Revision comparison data
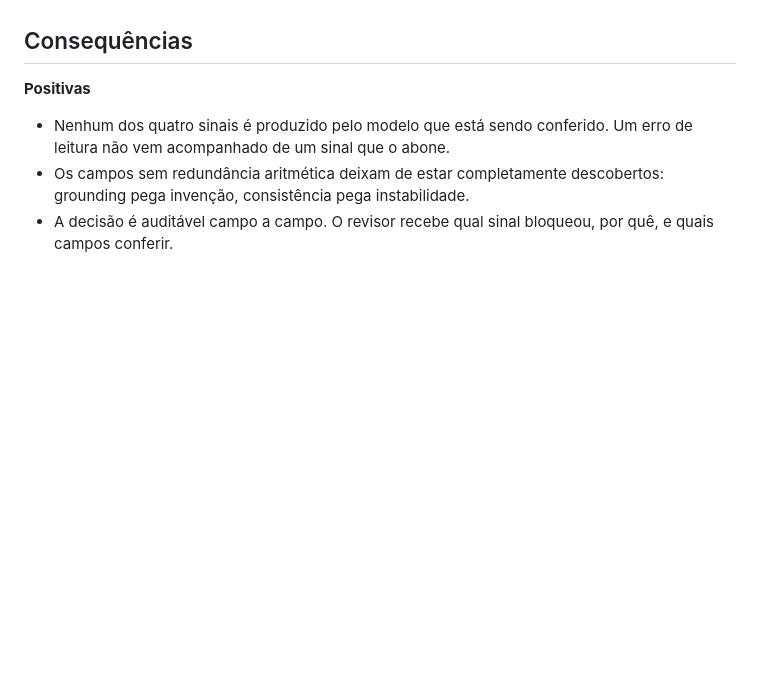
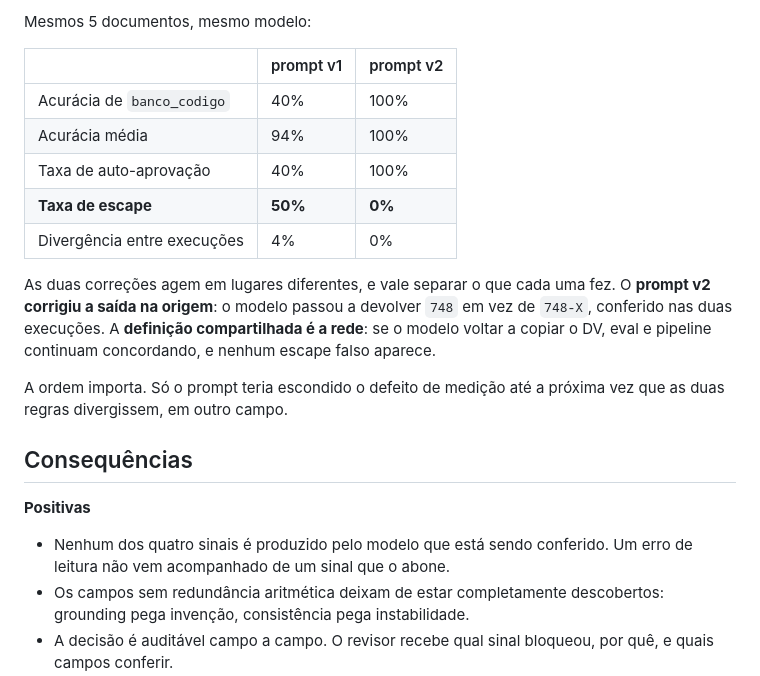
Before and after one commit to marcola20/extrator-docs-financeiros, a Markdown page: docs/adr/005-sinais-de-confianca.md, the part around one of its changes. Drawn GitHub-style; blank space fills up the shorter version.

```diff
--- a/docs/adr/005-sinais-de-confianca.md
+++ b/docs/adr/005-sinais-de-confianca.md
@@ -141,3 +217,22 @@ o dia em que houver defesa para imagem, a recusa sai.
+Mesmos 5 documentos, mesmo modelo:
+
+| | prompt v1 | prompt v2 |
+|---|---|---|
+| Acurácia de `banco_codigo` | 40% | 100% |
+| Acurácia média | 94% | 100% |
+| Taxa de auto-aprovação | 40% | 100% |
+| **Taxa de escape** | **50%** | **0%** |
+| Divergência entre execuções | 4% | 0% |
+
+As duas correções agem em lugares diferentes, e vale separar o que cada uma
+fez. O **prompt v2 corrigiu a saída na origem**: o modelo passou a devolver
+`748` em vez de `748-X`, conferido nas duas execuções. A **definição
+compartilhada é a rede**: se o modelo voltar a copiar o DV, eval e pipeline
+continuam concordando, e nenhum escape falso aparece.
+
+A ordem importa. Só o prompt teria escondido o defeito de medição até a
+próxima vez que as duas regras divergissem, em outro campo.
+
 ## Consequências
 
 **Positivas**
```
Also changed, not shown: other parts of docs/adr/005-sinais-de-confianca.md (+76 -0 lines), README.md (+20 -7 lines).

- WORK TO BE COMPLETED:
Give back the entries verbatim but drop every picture.

- COMPLETED TASK:
Before and after one commit to marcola20/extrator-docs-financeiros, a Markdown page: docs/adr/005-sinais-de-confianca.md, the part around one of its changes. Drawn GitHub-style; blank space fills up the shorter version.

```diff
--- a/docs/adr/005-sinais-de-confianca.md
+++ b/docs/adr/005-sinais-de-confianca.md
@@ -141,3 +217,22 @@ o dia em que houver defesa para imagem, a recusa sai.
+Mesmos 5 documentos, mesmo modelo:
+
+| | prompt v1 | prompt v2 |
+|---|---|---|
+| Acurácia de `banco_codigo` | 40% | 100% |
+| Acurácia média | 94% | 100% |
+| Taxa de auto-aprovação | 40% | 100% |
+| **Taxa de escape** | **50%** | **0%** |
+| Divergência entre execuções | 4% | 0% |
+
+As duas correções agem em lugares diferentes, e vale separar o que cada uma
+fez. O **prompt v2 corrigiu a saída na origem**: o modelo passou a devolver
+`748` em vez de `748-X`, conferido nas duas execuções. A **definição
+compartilhada é a rede**: se o modelo voltar a copiar o DV, eval e pipeline
+continuam concordando, e nenhum escape falso aparece.
+
+A ordem importa. Só o prompt teria escondido o defeito de medição até a
+próxima vez que as duas regras divergissem, em outro campo.
+
 ## Consequências
 
 **Positivas**
```
Also changed, not shown: other parts of docs/adr/005-sinais-de-confianca.md (+76 -0 lines), README.md (+20 -7 lines).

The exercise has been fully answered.